(Before-and-after change data)
★ ★ ★ ★

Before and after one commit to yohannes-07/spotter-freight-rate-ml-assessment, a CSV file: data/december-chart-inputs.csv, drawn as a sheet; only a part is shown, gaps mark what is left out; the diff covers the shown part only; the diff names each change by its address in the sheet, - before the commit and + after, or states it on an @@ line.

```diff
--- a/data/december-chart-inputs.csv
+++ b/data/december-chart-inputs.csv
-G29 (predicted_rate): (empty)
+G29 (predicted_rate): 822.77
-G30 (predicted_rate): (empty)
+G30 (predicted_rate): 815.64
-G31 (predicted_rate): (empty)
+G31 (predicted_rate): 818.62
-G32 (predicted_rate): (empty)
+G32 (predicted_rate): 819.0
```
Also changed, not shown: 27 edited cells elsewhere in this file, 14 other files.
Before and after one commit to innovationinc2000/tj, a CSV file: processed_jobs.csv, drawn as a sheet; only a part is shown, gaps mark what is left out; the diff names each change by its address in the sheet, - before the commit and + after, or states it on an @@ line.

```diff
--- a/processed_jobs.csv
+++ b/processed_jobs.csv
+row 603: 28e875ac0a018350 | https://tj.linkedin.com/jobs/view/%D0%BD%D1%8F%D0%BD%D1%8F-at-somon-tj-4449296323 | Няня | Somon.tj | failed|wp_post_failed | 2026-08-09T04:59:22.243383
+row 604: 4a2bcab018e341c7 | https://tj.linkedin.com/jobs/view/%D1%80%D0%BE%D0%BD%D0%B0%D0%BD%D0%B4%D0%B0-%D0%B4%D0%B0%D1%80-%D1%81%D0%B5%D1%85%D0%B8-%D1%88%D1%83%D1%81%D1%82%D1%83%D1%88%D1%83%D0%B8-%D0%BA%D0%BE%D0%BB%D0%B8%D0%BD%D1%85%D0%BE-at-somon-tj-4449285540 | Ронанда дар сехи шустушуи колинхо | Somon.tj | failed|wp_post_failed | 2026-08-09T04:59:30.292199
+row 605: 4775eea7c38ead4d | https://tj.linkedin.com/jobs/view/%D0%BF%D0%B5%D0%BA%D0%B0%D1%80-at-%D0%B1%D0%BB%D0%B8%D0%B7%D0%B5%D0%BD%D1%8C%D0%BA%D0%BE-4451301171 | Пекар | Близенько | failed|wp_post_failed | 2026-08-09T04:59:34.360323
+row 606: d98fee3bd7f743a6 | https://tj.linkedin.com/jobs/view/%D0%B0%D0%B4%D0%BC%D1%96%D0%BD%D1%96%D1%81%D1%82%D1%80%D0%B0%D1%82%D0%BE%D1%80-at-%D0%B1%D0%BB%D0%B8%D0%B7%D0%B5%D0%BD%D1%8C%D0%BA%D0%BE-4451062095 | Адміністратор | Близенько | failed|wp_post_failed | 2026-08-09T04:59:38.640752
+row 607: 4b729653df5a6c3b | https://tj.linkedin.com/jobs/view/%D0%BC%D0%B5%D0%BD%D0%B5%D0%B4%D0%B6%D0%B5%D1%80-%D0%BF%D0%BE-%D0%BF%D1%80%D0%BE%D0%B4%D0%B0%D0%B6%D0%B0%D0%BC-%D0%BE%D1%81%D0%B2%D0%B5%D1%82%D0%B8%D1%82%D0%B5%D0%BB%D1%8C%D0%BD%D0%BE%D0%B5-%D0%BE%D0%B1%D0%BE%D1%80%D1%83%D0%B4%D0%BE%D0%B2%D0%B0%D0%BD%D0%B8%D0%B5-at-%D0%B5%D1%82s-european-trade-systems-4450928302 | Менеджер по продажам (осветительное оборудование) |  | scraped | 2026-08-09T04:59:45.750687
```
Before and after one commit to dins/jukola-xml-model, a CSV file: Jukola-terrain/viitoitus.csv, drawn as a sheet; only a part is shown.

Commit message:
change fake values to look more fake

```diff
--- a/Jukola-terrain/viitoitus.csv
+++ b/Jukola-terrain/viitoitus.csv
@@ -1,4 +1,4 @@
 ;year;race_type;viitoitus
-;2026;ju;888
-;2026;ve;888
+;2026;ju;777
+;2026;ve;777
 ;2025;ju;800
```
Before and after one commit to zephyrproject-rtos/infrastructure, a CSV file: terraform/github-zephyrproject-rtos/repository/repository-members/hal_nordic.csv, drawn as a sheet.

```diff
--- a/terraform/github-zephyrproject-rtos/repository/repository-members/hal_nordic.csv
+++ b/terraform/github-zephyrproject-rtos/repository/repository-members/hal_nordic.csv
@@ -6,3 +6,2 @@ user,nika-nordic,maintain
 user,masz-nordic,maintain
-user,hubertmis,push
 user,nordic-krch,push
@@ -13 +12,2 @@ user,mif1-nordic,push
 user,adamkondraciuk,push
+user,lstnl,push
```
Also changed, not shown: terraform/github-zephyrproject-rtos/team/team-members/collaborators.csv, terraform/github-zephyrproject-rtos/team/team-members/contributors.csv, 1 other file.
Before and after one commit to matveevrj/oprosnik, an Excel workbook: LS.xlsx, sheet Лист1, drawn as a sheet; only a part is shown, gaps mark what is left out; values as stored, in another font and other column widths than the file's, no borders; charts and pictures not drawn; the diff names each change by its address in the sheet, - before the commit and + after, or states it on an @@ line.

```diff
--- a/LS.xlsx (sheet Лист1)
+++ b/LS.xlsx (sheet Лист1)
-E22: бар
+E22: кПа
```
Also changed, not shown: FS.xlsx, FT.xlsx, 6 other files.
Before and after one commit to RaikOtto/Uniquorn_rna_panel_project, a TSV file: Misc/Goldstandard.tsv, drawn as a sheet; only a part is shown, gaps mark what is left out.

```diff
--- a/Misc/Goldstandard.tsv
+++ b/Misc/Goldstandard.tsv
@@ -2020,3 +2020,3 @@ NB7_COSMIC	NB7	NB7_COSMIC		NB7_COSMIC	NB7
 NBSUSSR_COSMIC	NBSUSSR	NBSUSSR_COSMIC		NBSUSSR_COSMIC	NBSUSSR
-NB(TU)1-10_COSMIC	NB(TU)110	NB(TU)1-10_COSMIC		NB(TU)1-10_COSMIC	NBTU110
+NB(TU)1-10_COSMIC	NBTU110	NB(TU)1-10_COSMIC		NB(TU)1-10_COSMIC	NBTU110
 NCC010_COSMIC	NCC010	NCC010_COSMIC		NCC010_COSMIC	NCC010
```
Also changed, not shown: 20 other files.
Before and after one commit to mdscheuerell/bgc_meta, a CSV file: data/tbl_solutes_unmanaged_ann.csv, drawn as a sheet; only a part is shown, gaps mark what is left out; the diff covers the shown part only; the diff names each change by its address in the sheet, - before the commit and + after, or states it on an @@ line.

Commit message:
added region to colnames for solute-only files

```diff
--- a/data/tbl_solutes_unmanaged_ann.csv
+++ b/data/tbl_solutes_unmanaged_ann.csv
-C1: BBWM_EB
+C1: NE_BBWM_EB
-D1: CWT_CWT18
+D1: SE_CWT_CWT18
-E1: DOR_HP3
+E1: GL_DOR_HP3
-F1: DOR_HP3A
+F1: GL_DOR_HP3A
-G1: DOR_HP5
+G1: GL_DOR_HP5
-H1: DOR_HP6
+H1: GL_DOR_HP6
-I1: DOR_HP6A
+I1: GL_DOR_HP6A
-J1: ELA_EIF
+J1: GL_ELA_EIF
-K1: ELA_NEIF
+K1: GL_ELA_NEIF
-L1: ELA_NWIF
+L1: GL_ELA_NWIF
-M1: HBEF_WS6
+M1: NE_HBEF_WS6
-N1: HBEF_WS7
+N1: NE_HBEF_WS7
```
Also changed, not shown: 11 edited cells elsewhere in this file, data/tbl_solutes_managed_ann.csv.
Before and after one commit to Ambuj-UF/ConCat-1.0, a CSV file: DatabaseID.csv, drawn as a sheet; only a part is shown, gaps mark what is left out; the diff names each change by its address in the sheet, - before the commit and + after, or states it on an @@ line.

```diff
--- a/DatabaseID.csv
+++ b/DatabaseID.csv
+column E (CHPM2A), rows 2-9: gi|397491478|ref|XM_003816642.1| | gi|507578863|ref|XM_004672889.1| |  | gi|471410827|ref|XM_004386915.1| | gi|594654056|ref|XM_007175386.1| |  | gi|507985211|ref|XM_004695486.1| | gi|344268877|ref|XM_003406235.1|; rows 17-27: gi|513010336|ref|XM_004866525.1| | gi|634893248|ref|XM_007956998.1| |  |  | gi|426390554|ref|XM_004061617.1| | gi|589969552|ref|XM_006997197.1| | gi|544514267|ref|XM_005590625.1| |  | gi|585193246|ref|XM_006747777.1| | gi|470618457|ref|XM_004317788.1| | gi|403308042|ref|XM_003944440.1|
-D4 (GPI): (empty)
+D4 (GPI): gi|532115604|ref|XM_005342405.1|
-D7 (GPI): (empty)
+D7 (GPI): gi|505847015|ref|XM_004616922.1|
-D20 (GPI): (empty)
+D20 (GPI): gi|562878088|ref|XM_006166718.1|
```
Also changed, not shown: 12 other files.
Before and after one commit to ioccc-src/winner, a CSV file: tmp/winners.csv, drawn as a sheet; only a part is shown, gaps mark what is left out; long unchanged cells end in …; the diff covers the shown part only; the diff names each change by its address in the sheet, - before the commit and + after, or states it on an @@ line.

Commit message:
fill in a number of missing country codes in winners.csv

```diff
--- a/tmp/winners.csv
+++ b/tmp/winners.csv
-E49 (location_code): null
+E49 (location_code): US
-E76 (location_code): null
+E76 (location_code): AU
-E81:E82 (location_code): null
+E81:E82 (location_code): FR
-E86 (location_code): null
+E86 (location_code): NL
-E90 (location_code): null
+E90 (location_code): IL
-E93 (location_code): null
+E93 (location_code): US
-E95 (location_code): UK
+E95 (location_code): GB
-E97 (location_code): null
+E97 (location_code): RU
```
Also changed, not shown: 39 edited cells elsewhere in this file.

★ ★ ★ ★

• What you will do: Could you please retype the lines from the start of the data through the line with "Also changed, not shown: 27", both included, and nothing else?

• Result of this task:
Before and after one commit to yohannes-07/spotter-freight-rate-ml-assessment, a CSV file: data/december-chart-inputs.csv, drawn as a sheet; only a part is shown, gaps mark what is left out; the diff covers the shown part only; the diff names each change by its address in the sheet, - before the commit and + after, or states it on an @@ line.

```diff
--- a/data/december-chart-inputs.csv
+++ b/data/december-chart-inputs.csv
-G29 (predicted_rate): (empty)
+G29 (predicted_rate): 822.77
-G30 (predicted_rate): (empty)
+G30 (predicted_rate): 815.64
-G31 (predicted_rate): (empty)
+G31 (predicted_rate): 818.62
-G32 (predicted_rate): (empty)
+G32 (predicted_rate): 819.0
```
Also changed, not shown: 27 edited cells elsewhere in this file, 14 other files.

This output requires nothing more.